* _WHAT THE TASK REQUIRES_
If a line in the entries below includes the string "vendor", copy it out.
:: DATASET RECORDS ::
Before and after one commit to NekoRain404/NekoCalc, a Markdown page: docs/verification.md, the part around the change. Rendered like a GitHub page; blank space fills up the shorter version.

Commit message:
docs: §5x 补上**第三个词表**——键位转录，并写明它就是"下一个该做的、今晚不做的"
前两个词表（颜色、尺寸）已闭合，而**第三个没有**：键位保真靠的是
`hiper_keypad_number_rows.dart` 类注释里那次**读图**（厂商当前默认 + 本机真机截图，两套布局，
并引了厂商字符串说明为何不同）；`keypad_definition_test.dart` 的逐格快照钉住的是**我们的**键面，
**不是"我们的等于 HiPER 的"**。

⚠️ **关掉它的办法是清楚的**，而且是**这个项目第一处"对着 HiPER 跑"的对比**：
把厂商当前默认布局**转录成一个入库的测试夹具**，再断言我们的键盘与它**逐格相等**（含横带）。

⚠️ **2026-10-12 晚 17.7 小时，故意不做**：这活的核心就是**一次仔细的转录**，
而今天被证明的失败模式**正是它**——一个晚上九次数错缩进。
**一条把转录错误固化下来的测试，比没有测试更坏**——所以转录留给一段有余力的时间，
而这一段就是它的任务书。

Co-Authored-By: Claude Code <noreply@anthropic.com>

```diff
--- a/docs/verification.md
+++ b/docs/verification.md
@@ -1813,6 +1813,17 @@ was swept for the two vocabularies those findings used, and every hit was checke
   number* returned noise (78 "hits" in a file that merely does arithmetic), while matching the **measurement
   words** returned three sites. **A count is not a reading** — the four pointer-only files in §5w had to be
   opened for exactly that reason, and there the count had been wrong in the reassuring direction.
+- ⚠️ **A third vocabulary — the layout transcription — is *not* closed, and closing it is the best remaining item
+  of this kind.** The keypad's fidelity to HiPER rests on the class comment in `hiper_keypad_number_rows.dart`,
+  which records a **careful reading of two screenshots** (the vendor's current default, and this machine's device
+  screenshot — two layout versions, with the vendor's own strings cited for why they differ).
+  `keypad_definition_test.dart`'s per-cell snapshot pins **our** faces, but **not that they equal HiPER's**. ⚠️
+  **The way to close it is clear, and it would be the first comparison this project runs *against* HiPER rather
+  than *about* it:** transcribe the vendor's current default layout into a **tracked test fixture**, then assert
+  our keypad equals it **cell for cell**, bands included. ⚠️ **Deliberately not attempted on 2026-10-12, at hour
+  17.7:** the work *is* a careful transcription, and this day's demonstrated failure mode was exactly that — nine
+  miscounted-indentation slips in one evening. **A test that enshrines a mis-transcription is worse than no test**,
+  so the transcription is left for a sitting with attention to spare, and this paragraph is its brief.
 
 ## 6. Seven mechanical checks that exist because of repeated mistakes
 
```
:::
* _RESPONSE TO THE EXERCISE_
+  which records a **careful reading of two screenshots** (the vendor's current default, and this machine's device
+  screenshot — two layout versions, with the vendor's own strings cited for why they differ).
+  than *about* it:** transcribe the vendor's current default layout into a **tracked test fixture**, then assert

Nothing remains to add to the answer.